Motivation: Predicting disease phenotypes from genotypes is a key challenge in medical applications in the postgenomic era. Large training datasets of patients that have been both genotyped and phenotyped are the key requisite when aiming for high prediction accuracy. With current genotyping projects producing genetic data for hundreds of thousands of patients, large-scale phenotyping has become the bottleneck in disease phenotype prediction.
Results: Here we present an approach for imputing missing disease phenotypes given the genotype of a patient. Our approach is based on co-training, which predicts the phenotype of unlabeled patients based on a second class of information, e.g. clinical health record information. Augmenting training datasets by this type of in silico phenotyping can lead to significant improvements in prediction accuracy. We demonstrate this on a dataset of patients with two diagnostic types of migraine, termed migraine with aura and migraine without aura, from the International Headache Genetics Consortium.

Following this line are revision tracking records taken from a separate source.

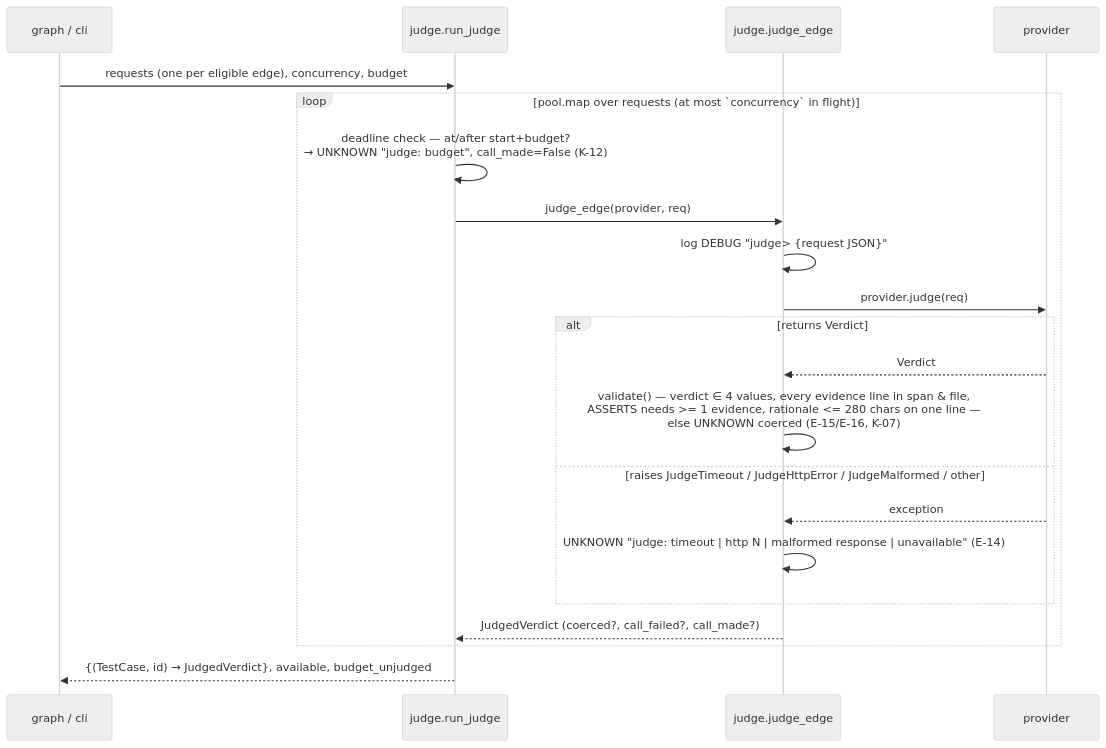
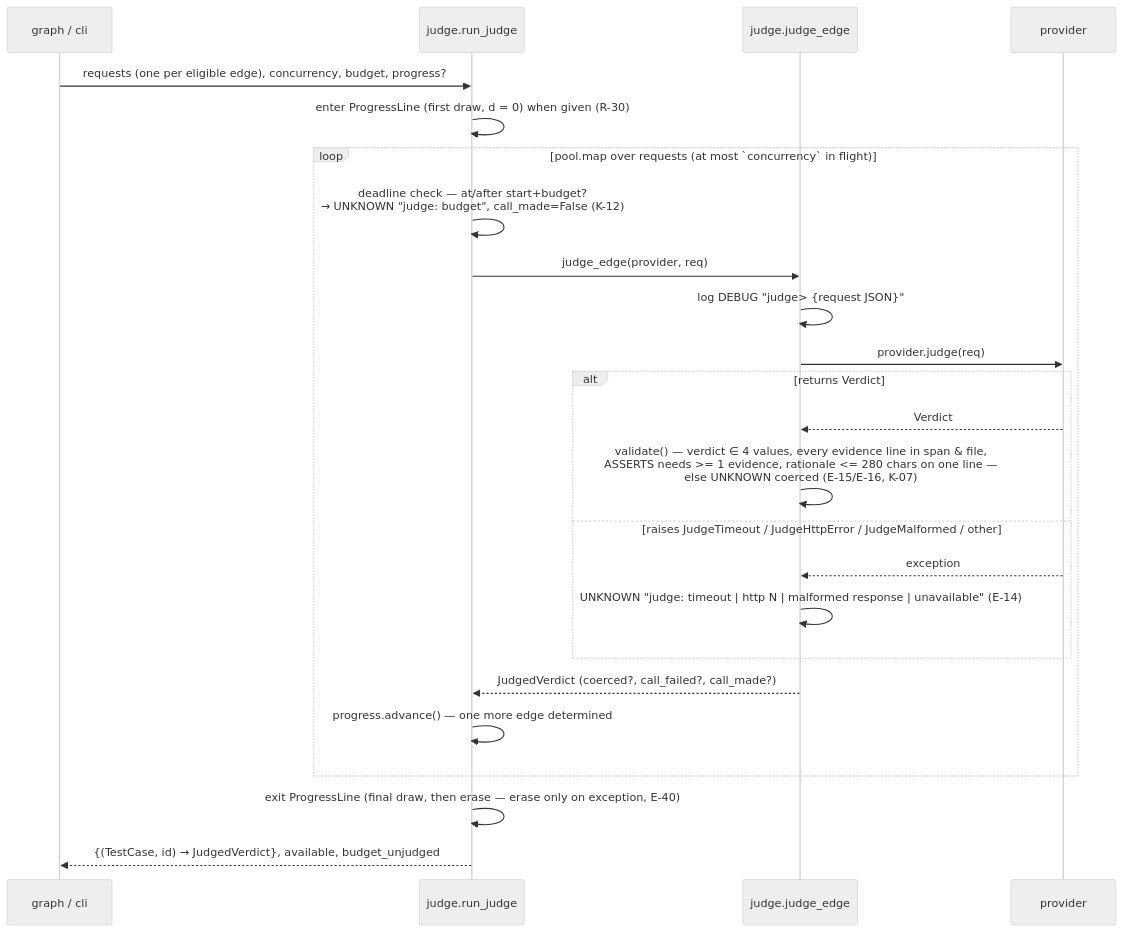
One commit to rioffe/speccheck changed the ninth of 11 diagrams in ARCHITECTURE.md. Above: the diagram before and after it, drawn with Mermaid (neutral theme). The commit also changed other lines of this file and 1 other file, not shown here.

First line of the commit message:
docs(architecture): reflect speccheck 1.4.0 — progress indicator, --progress, E-41 interrupts, hosted judge endpoints, 73 tests / 170 IDs, D-16

````diff
--- a/ARCHITECTURE.md
+++ b/ARCHITECTURE.md
@@ -419,23 +422,26 @@
 ```mermaid
 sequenceDiagram
     participant G as graph / cli
     participant R as judge.run_judge
     participant E as judge.judge_edge
     participant P as provider
-    G->>R: requests (one per eligible edge), concurrency, budget
+    G->>R: requests (one per eligible edge), concurrency, budget, progress?
+    R->>R: enter ProgressLine (first draw, d = 0) when given (R-30)
     loop pool.map over requests (at most `concurrency` in flight)
         R->>R: deadline check — at/after start+budget?<br/>→ UNKNOWN "judge: budget", call_made=False (K-12)
         R->>E: judge_edge(provider, req)
         E->>E: log DEBUG "judge> {request JSON}"
         E->>P: provider.judge(req)
         alt returns Verdict
             P-->>E: Verdict
             E->>E: validate() — verdict ∈ 4 values, every evidence line in span & file,<br/>ASSERTS needs >= 1 evidence, rationale <= 280 chars on one line —<br/>else UNKNOWN coerced (E-15/E-16, K-07)
         else raises JudgeTimeout / JudgeHttpError / JudgeMalformed / other
             P-->>E: exception
             E->>E: UNKNOWN "judge: timeout | http N | malformed response | unavailable" (E-14)
         end
         E-->>R: JudgedVerdict (coerced?, call_failed?, call_made?)
+        R->>R: progress.advance() — one more edge determined
     end
+    R->>R: exit ProgressLine (final draw, then erase — erase only on exception, E-40)
     R-->>G: {(TestCase, id) → JudgedVerdict}, available, budget_unjudged
 ```
````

Conclusions: Imputing missing disease phenotypes for patients via co-training leads to larger training datasets and improved prediction accuracy in phenotype prediction.
Availability and implementation: The code can be obtained at: http://www.bsse.ethz.ch/mlcb/research/bioinformatics-and-computational-biology/co-training.html
© The Author 2015. Published by Oxford University Press.